## What to produce
The entries that follow should be reproduced exactly, with no images carried over.

===== Data =====

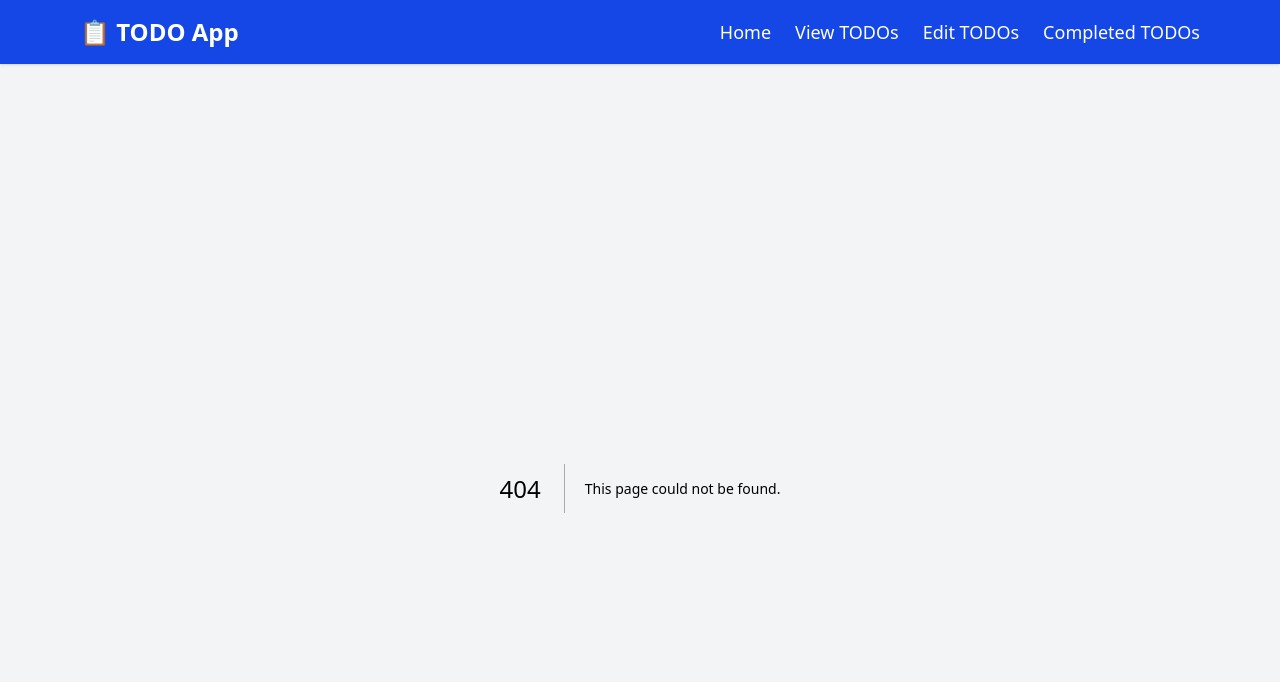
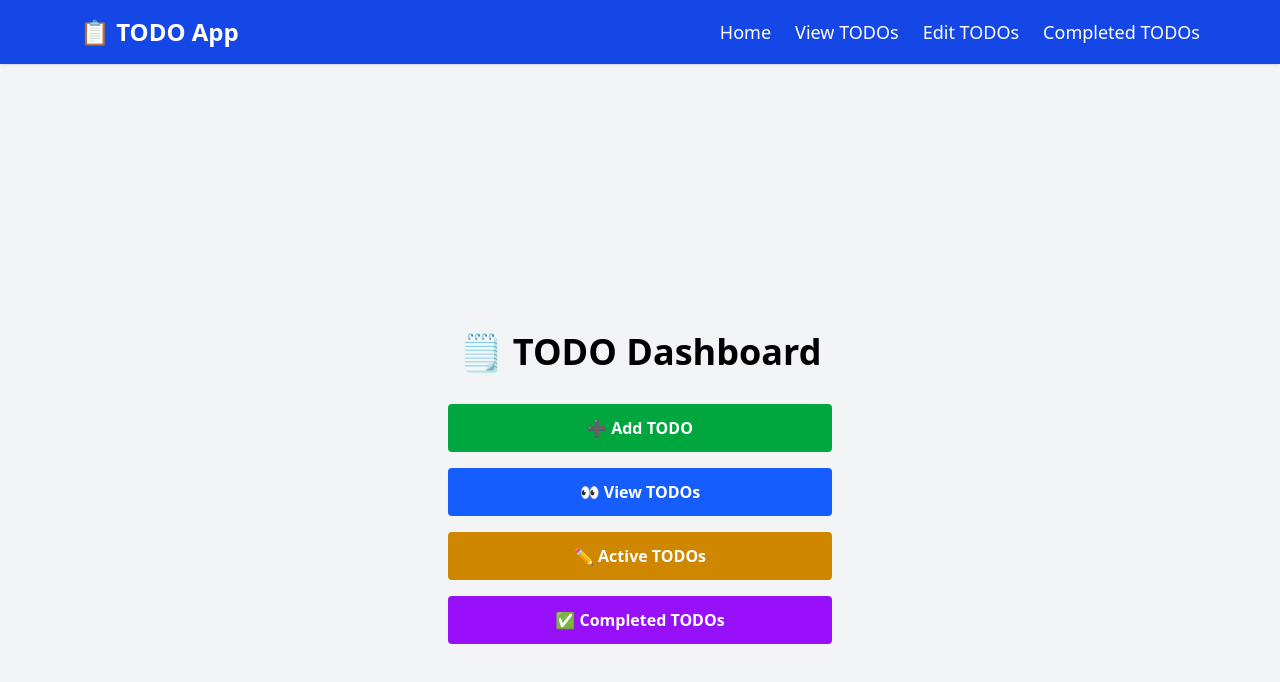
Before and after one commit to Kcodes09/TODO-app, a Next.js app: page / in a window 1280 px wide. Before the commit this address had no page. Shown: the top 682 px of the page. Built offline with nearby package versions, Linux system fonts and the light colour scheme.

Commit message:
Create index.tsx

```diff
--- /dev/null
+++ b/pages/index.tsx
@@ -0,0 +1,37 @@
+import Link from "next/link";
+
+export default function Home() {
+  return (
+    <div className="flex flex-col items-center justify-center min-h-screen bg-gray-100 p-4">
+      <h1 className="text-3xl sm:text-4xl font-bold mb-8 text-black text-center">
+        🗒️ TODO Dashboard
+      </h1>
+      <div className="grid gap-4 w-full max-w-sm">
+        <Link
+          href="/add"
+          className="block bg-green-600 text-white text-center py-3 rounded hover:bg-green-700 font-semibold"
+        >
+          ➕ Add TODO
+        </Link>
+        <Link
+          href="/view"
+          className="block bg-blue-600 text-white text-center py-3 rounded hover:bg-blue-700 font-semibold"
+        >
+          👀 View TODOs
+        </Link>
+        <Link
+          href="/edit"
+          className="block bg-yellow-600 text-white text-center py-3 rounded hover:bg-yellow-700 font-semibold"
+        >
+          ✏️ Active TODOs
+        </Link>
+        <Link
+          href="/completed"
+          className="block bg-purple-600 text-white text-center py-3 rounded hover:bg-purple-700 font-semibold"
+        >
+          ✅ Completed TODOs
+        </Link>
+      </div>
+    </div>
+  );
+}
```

=====

## Task response
Before and after one commit to Kcodes09/TODO-app, a Next.js app: page / in a window 1280 px wide. Before the commit this address had no page. Shown: the top 682 px of the page. Built offline with nearby package versions, Linux system fonts and the light colour scheme.

Commit message:
Create index.tsx

```diff
--- /dev/null
+++ b/pages/index.tsx
@@ -0,0 +1,37 @@
+import Link from "next/link";
+
+export default function Home() {
+  return (
+    <div className="flex flex-col items-center justify-center min-h-screen bg-gray-100 p-4">
+      <h1 className="text-3xl sm:text-4xl font-bold mb-8 text-black text-center">
+        🗒️ TODO Dashboard
+      </h1>
+      <div className="grid gap-4 w-full max-w-sm">
+        <Link
+          href="/add"
+          className="block bg-green-600 text-white text-center py-3 rounded hover:bg-green-700 font-semibold"
+        >
+          ➕ Add TODO
+        </Link>
+        <Link
+          href="/view"
+          className="block bg-blue-600 text-white text-center py-3 rounded hover:bg-blue-700 font-semibold"
+        >
+          👀 View TODOs
+        </Link>
+        <Link
+          href="/edit"
+          className="block bg-yellow-600 text-white text-center py-3 rounded hover:bg-yellow-700 font-semibold"
+        >
+          ✏️ Active TODOs
+        </Link>
+        <Link
+          href="/completed"
+          className="block bg-purple-600 text-white text-center py-3 rounded hover:bg-purple-700 font-semibold"
+        >
+          ✅ Completed TODOs
+        </Link>
+      </div>
+    </div>
+  );
+}
```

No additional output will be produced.